*** Begin section ***

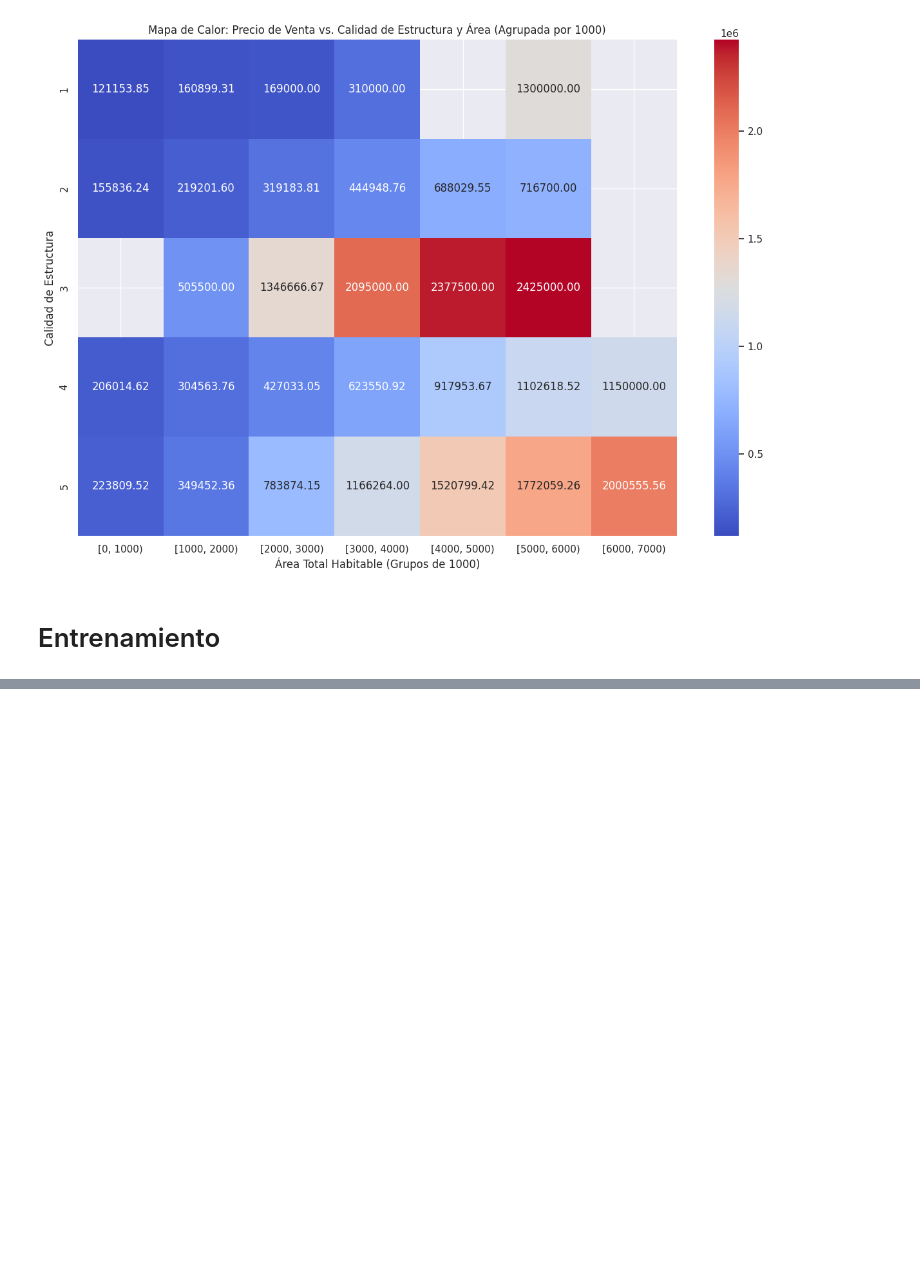
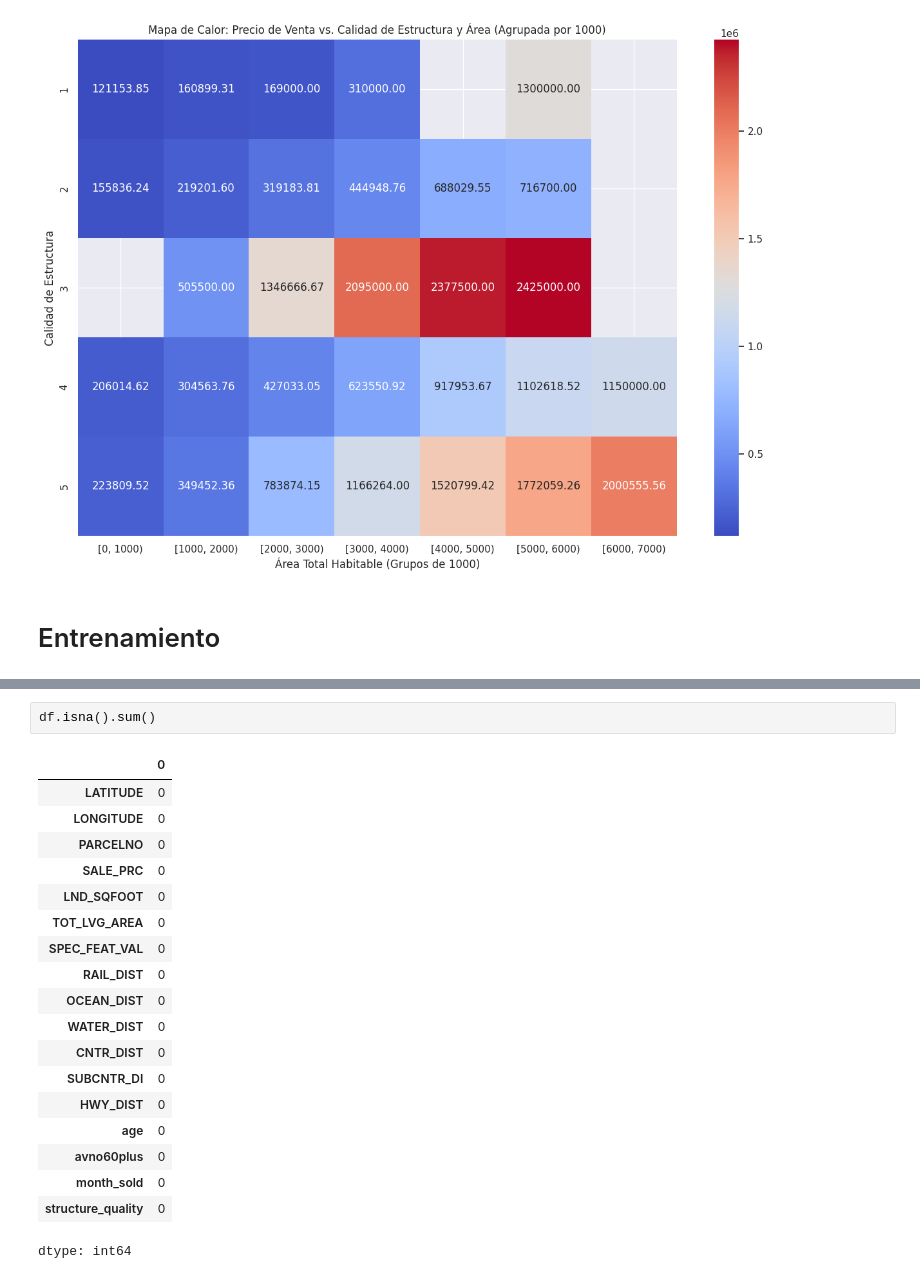
Before and after one commit to ileanacoletta/PF_Ileana_Coletta, a Jupyter notebook: PF_2_00.ipynb, the cells around one changed output, grey strips where cells are left out. Drawn from its saved outputs; the diff is of its cells as text; blank space fills up the shorter version.

```diff
--- a/PF_2_00.ipynb
+++ b/PF_2_00.ipynb
@@ -912,0 +923,22 @@ from sklearn.metrics import mean_squared_error, r2_score, mean_absolute_error
+# %%
+df.isna().sum()
+# %% [output]
+|  | 0 |
+| LATITUDE | 0 |
+| LONGITUDE | 0 |
+| PARCELNO | 0 |
+| SALE_PRC | 0 |
+| LND_SQFOOT | 0 |
+| TOT_LVG_AREA | 0 |
+| SPEC_FEAT_VAL | 0 |
+| RAIL_DIST | 0 |
+| OCEAN_DIST | 0 |
+| WATER_DIST | 0 |
+| CNTR_DIST | 0 |
+| SUBCNTR_DI | 0 |
+| HWY_DIST | 0 |
+| age | 0 |
+| avno60plus | 0 |
+| month_sold | 0 |
+| structure_quality | 0 |
+dtype: int64
```
Also changed, not shown: parts of 19 cells of this notebook.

*** End section ***

Write out every line above exactly as it is, leaving out the pictures.

## EXERCISE SOLUTION
Before and after one commit to ileanacoletta/PF_Ileana_Coletta, a Jupyter notebook: PF_2_00.ipynb, the cells around one changed output, grey strips where cells are left out. Drawn from its saved outputs; the diff is of its cells as text; blank space fills up the shorter version.

```diff
--- a/PF_2_00.ipynb
+++ b/PF_2_00.ipynb
@@ -912,0 +923,22 @@ from sklearn.metrics import mean_squared_error, r2_score, mean_absolute_error
+# %%
+df.isna().sum()
+# %% [output]
+|  | 0 |
+| LATITUDE | 0 |
+| LONGITUDE | 0 |
+| PARCELNO | 0 |
+| SALE_PRC | 0 |
+| LND_SQFOOT | 0 |
+| TOT_LVG_AREA | 0 |
+| SPEC_FEAT_VAL | 0 |
+| RAIL_DIST | 0 |
+| OCEAN_DIST | 0 |
+| WATER_DIST | 0 |
+| CNTR_DIST | 0 |
+| SUBCNTR_DI | 0 |
+| HWY_DIST | 0 |
+| age | 0 |
+| avno60plus | 0 |
+| month_sold | 0 |
+| structure_quality | 0 |
+dtype: int64
```
Also changed, not shown: parts of 19 cells of this notebook.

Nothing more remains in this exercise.